> [WORK TO BE COMPLETED] Pick out each line of the records that includes the string "sample", and copy it.

Items listed in a dataset
<<<<

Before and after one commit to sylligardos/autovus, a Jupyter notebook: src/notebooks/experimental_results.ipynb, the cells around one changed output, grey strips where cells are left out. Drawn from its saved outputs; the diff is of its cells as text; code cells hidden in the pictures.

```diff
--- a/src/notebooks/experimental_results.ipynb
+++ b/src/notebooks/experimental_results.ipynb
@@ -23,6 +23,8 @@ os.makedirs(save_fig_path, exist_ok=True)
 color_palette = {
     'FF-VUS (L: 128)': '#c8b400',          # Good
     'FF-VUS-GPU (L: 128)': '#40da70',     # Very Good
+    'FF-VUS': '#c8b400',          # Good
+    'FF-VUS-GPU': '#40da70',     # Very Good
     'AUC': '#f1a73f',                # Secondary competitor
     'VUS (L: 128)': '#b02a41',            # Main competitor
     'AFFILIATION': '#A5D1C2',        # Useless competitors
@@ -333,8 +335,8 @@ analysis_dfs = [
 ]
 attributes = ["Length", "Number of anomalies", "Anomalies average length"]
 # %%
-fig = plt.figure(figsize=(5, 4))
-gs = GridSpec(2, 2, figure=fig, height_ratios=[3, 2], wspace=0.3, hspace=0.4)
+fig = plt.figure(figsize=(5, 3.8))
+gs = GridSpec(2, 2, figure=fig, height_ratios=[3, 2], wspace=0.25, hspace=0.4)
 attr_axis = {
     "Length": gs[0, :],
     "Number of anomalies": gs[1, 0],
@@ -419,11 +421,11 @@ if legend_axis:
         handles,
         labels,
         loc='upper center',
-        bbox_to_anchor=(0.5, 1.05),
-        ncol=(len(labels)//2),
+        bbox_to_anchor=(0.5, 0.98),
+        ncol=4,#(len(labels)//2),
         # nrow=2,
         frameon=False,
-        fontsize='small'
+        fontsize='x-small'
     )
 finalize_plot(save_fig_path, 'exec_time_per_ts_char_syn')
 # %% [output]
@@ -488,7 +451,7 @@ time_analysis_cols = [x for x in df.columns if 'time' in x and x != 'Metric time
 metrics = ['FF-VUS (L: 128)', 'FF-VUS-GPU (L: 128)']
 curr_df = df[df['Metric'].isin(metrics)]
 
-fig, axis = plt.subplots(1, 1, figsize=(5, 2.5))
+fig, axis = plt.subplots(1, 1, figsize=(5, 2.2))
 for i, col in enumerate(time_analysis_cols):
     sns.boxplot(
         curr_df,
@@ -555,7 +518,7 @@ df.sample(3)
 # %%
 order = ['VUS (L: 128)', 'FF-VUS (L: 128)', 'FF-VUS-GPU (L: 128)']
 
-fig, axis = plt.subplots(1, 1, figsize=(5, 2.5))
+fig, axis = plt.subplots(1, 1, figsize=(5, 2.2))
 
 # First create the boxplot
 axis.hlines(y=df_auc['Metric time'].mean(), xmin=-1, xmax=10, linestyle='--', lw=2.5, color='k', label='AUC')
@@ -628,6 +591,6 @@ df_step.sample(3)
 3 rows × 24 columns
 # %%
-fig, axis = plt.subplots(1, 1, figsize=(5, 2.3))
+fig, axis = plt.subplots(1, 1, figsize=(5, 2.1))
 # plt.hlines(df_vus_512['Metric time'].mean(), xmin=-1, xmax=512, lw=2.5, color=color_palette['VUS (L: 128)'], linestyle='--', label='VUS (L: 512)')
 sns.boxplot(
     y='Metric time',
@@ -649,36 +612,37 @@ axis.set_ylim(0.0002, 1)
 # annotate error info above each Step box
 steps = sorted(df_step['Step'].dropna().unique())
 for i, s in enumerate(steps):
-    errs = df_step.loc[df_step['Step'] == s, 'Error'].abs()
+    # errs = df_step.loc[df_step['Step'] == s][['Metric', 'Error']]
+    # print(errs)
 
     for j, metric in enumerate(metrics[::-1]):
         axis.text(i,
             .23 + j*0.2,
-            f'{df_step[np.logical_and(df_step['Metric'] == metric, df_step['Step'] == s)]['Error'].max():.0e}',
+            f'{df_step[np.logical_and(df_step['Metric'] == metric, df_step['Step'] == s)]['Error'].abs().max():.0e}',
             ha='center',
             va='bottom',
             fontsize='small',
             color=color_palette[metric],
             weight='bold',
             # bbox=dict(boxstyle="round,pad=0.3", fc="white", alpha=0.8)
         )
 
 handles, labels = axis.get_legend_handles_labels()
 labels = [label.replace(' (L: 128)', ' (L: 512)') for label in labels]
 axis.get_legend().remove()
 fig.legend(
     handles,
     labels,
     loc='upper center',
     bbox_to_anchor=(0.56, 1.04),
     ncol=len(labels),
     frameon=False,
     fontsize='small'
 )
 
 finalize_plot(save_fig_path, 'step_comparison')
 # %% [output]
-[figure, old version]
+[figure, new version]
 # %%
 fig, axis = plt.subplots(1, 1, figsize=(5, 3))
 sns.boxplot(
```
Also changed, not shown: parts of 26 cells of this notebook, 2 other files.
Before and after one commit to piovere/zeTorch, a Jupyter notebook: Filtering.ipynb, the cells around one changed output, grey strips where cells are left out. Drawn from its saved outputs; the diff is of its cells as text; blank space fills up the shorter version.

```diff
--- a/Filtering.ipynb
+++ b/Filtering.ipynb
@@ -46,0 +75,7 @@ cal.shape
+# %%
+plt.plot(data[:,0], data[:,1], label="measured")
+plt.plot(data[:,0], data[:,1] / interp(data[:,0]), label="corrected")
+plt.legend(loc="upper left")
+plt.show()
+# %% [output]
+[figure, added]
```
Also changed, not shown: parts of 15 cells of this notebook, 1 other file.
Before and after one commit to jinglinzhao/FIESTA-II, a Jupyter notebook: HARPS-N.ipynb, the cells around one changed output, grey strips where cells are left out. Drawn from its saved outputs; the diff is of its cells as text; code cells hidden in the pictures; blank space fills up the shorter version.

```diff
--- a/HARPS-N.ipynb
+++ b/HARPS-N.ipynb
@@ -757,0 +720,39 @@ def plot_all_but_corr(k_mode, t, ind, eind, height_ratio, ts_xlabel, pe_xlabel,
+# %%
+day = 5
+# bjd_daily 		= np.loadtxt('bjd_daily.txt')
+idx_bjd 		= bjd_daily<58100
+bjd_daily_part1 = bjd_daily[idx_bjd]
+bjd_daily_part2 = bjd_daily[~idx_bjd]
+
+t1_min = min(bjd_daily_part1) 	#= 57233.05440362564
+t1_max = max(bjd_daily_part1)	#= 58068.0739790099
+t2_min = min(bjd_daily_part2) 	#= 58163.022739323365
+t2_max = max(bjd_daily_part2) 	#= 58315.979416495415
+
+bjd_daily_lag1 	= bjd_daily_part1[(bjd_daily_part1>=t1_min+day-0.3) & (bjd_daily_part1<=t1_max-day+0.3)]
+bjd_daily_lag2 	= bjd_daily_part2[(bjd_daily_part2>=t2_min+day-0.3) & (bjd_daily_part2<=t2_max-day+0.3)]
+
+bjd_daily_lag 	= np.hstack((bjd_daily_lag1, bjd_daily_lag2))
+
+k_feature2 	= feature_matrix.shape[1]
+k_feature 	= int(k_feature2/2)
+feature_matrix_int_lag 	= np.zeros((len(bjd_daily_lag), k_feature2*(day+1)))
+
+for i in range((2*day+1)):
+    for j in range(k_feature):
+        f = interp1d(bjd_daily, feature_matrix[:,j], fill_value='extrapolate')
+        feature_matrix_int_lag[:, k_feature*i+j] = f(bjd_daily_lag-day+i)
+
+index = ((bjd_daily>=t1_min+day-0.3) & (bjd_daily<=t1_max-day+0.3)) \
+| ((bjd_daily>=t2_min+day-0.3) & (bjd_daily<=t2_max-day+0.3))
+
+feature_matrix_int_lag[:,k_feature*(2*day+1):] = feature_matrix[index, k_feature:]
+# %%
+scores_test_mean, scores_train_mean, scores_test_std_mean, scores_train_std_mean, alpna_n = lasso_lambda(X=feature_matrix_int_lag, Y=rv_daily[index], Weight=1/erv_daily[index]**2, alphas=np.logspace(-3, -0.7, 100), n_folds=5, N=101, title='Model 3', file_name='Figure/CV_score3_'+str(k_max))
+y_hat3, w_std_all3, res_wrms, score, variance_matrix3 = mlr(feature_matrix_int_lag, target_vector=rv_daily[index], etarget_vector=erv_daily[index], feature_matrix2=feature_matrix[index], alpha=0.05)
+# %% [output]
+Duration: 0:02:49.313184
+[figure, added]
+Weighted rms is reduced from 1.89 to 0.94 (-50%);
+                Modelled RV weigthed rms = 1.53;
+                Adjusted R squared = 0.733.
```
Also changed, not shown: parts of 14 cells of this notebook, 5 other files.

>>>>

> [SOLUTION TO THIS EXERCISE]
@@ -555,7 +518,7 @@ df.sample(3)
@@ -628,6 +591,6 @@ df_step.sample(3)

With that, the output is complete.